calculations are unreliable." (Doc. 150-3, p. 4).
Similarly, Dr. Thompson concludes that "[i]f time spent
driving to and from home is not compensable, then Dr.
Speakman's damage calculations are unreliable."
Id. Finally, Dr. Thompson opines that "Dr.
Speakman has not done this review [of individual factors that
may impact the compensability of time] for any driver on any
day[, ] rendering his damage calculations unreliable."
October 14, Plaintiffs disclosed Dr. Steve Viscelli as a
rebuttal expert. PAM now seeks to exclude Dr. Viscelli's
report, opinions, and testimony as untimely, inadmissible,
and not appropriate rebuttal. In the alternative, PAM
requests time to respond to Dr. Viscelli's report,
presumably by offering its own rebuttal expert. Plaintiffs
respond that Dr. Viscelli was timely disclosed as a rebuttal
expert and is qualified to offer the opinions and testimony
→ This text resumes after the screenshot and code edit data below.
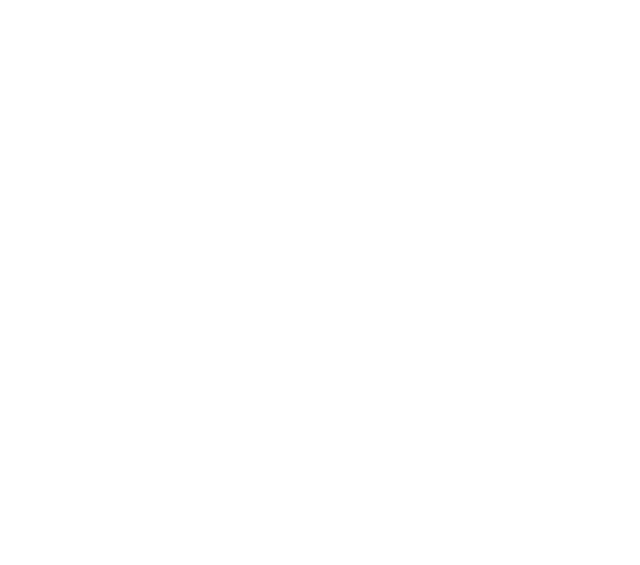
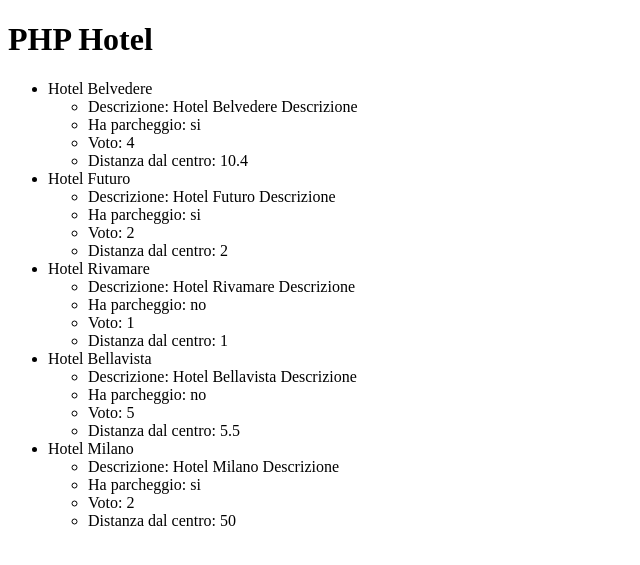
Before and after one commit to DilettaPelloni/php-hotel, a PHP site: page / in a window 1280 px wide. Before the commit the part shown is empty. Shown: the top 565 px of the page, without its empty margins (0-640 px from the left). Run offline with PHP 8.4, Linux system fonts and the light colour scheme.

Commit message:
stampata lista hotel

```diff
--- a/index.php
+++ b/index.php
@@ -1,3 +1,45 @@
+<?php
+    $hotels = [
+
+        [
+            'name' => 'Hotel Belvedere',
+            'description' => 'Hotel Belvedere Descrizione',
+            'parking' => true,
+            'vote' => 4,
+            'distance_to_center' => 10.4
+        ],
+        [
+            'name' => 'Hotel Futuro',
+            'description' => 'Hotel Futuro Descrizione',
+            'parking' => true,
+            'vote' => 2,
+            'distance_to_center' => 2
+        ],
+        [
+            'name' => 'Hotel Rivamare',
+            'description' => 'Hotel Rivamare Descrizione',
+            'parking' => false,
+            'vote' => 1,
+            'distance_to_center' => 1
+        ],
+        [
+            'name' => 'Hotel Bellavista',
+            'description' => 'Hotel Bellavista Descrizione',
+            'parking' => false,
+            'vote' => 5,
+            'distance_to_center' => 5.5
+        ],
+        [
+            'name' => 'Hotel Milano',
+            'description' => 'Hotel Milano Descrizione',
+            'parking' => true,
+            'vote' => 2,
+            'distance_to_center' => 50
+        ],
+
+    ];//hotels
+?>
+
 <!DOCTYPE html>
 <html lang="it">
     <head>
@@ -7,6 +49,24 @@
         <title>PHP Hotel</title>
     </head>
     <body>
+        <h1>PHP Hotel</h1>
+
+        <ul>
+            <?php
+                foreach ($hotels as $hotel) {
+                    echo '<li>';
+                        echo $hotel['name'];
+                        echo '<ul>';
+                            echo "<li> Descrizione: $hotel[description] </li>";
+                            $parking = ($hotel['parking']) ? 'si' : 'no';
+                            echo "<li>Ha parcheggio: $parking</li>";
+                            echo "<li> Voto: $hotel[vote] </li>";
+                            echo "<li> Distanza dal centro: $hotel[distance_to_center] </li>";
+                        echo '</ul>';
+                    echo '</li>';
+                }
+            ?>
+        </ul>
 
     </body>
 </html>
```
contained in his report. However, they do not object to PAM
being permitted to offer the expert testimony of Dr. Kristen
Backor, whose declaration is attached to PAM's Motion
(Doc. 150-7), as long as her testimony is limited to the
opinions offered in her declaration and they have the
opportunity to depose her in December 2019. See Doc. 172, p.
decision whether to exclude expert testimony is committed to
a district court's discretion-subject, of course, to the
Federal Rules of Evidence, including Rule 702. Johnson v.
Mead Johnson & Co., LLC, 754 F.3d 557, 561 (2014).
Rule 702 states that:
A witness who is qualified as an expert by knowledge, skill,
experience, training, or education may testify in the form of
an opinion or otherwise if: (a) the expert's scientific,
technical, or other specialized knowledge will help the trier
of fact to understand the evidence or to determine a fact in
(b) the testimony is based on sufficient facts or data; (c)
the testimony is the product of reliable principles and
methods; and (d) the expert has reliably applied the
principles and methods to the facts of the case.
Eighth Circuit applies these elements through a three-part
First, evidence based on scientific, technical, or other
specialized knowledge must be useful to the finder of fact in
deciding the ultimate issue of fact. This is the basic rule
of relevancy. Second, the proposed witness must be qualified
to assist the finder of fact. Third, the proposed evidence
must be reliable or trustworthy in an evidentiary sense, so
that, if the finder of fact accepts it as true, it provides
the assistance the finder of fact requires.
Johnson, 754 F.3d at 561.
proponent of expert testimony bears the burden of showing by
a preponderance of the evidence that these requirements are
satisfied, but "Rule 702 favors admissibility if the
testimony will assist the trier of fact, and doubts regarding
whether an expert's testimony will be useful should
generally be resolved in favor of admissibility."
Clark v. Heidrick, 150 F.3d 912, 915 (8th Cir.1998)
(internal citation and quotation marks omitted). "Only
if an expert's opinion is so fundamentally unsupported
that it can offer no assistance to the jury must such
testimony be excluded." Hose v. Chi. N.W. Transp.
Co., 70 F.3d 968, 974 (8th Cir.1995) (internal quotation
rebuttal testimony is offered "solely to contradict or
rebut evidence on the same subject matter" discussed by
another expert. Fed.R.Civ.P. 26(a)(2)(D)(ii). Its purpose
must be to "explain, repel, counteract, or disprove
evidence of an adverse party." United States v.
Lamoreaux,422 F.3d 750, 755 (8th Cir. 2005). The fact
that evidence could have been offered in the
case-in-chief, and may even have been more
appropriate during the case-in-chief, "does not
preclude the testimony if it is proper both in ...